Collection entries
- Opening Delimiter -

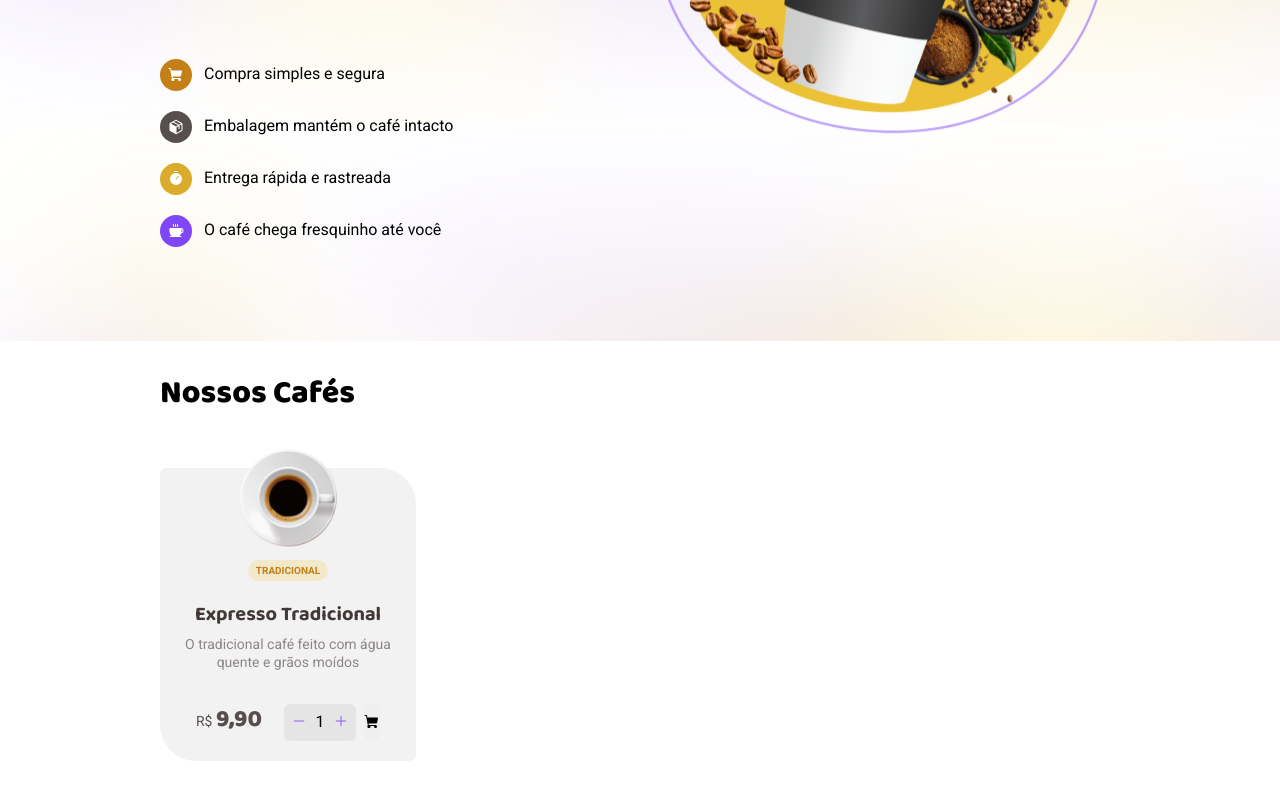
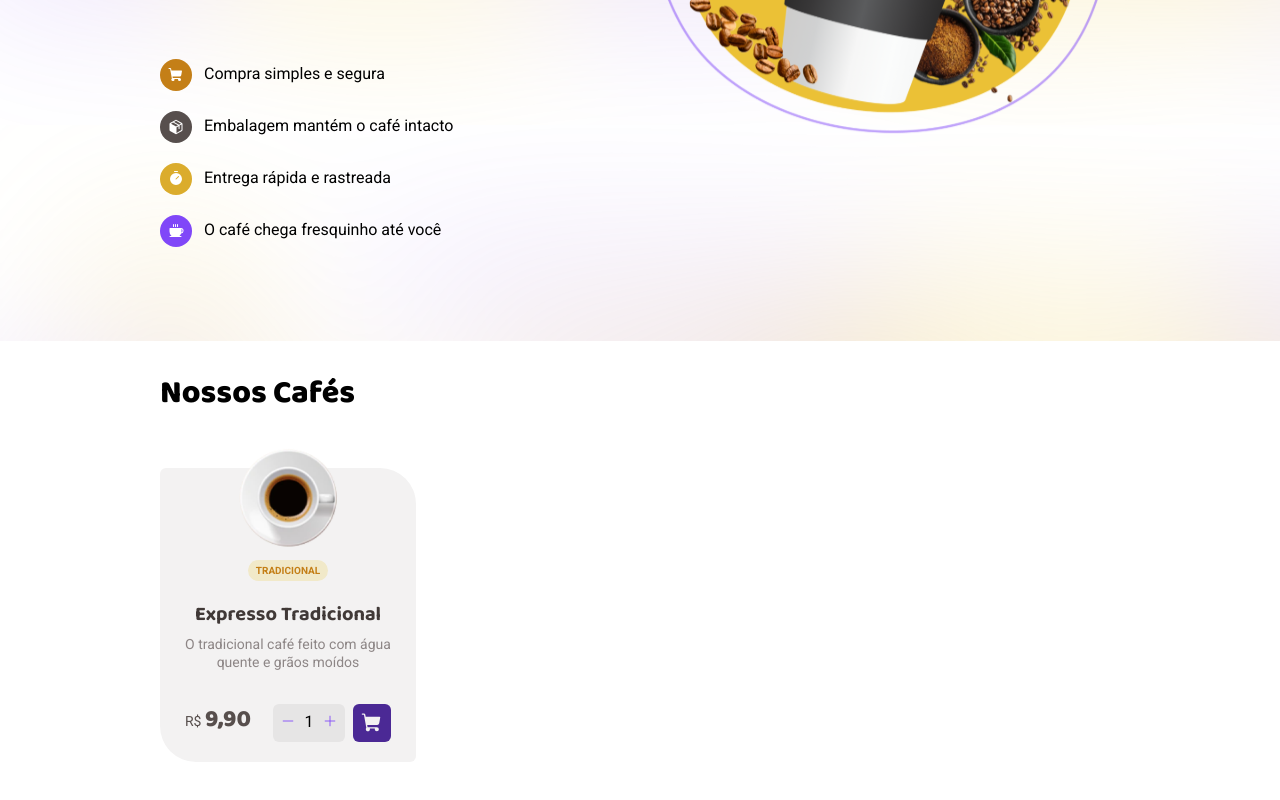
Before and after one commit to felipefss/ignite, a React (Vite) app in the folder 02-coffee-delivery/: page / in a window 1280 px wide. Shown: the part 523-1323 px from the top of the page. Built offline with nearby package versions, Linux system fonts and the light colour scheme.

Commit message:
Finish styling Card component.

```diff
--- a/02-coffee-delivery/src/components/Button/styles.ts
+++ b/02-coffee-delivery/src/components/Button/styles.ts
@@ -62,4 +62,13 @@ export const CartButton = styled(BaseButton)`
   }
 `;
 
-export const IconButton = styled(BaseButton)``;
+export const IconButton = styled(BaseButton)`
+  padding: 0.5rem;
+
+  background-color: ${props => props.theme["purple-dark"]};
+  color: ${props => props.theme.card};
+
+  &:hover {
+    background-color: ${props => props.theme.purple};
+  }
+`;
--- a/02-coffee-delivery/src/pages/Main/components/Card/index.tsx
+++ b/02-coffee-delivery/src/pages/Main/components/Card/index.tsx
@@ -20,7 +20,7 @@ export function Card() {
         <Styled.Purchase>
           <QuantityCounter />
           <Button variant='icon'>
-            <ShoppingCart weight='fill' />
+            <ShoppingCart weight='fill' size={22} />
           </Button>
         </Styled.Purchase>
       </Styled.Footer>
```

- Closing Delimiter -

Once the pictures are set aside, repeat the data above exactly as written.

- [Solution for this exercise]
Before and after one commit to felipefss/ignite, a React (Vite) app in the folder 02-coffee-delivery/: page / in a window 1280 px wide. Shown: the part 523-1323 px from the top of the page. Built offline with nearby package versions, Linux system fonts and the light colour scheme.

Commit message:
Finish styling Card component.

```diff
--- a/02-coffee-delivery/src/components/Button/styles.ts
+++ b/02-coffee-delivery/src/components/Button/styles.ts
@@ -62,4 +62,13 @@ export const CartButton = styled(BaseButton)`
   }
 `;
 
-export const IconButton = styled(BaseButton)``;
+export const IconButton = styled(BaseButton)`
+  padding: 0.5rem;
+
+  background-color: ${props => props.theme["purple-dark"]};
+  color: ${props => props.theme.card};
+
+  &:hover {
+    background-color: ${props => props.theme.purple};
+  }
+`;
--- a/02-coffee-delivery/src/pages/Main/components/Card/index.tsx
+++ b/02-coffee-delivery/src/pages/Main/components/Card/index.tsx
@@ -20,7 +20,7 @@ export function Card() {
         <Styled.Purchase>
           <QuantityCounter />
           <Button variant='icon'>
-            <ShoppingCart weight='fill' />
+            <ShoppingCart weight='fill' size={22} />
           </Button>
         </Styled.Purchase>
       </Styled.Footer>
```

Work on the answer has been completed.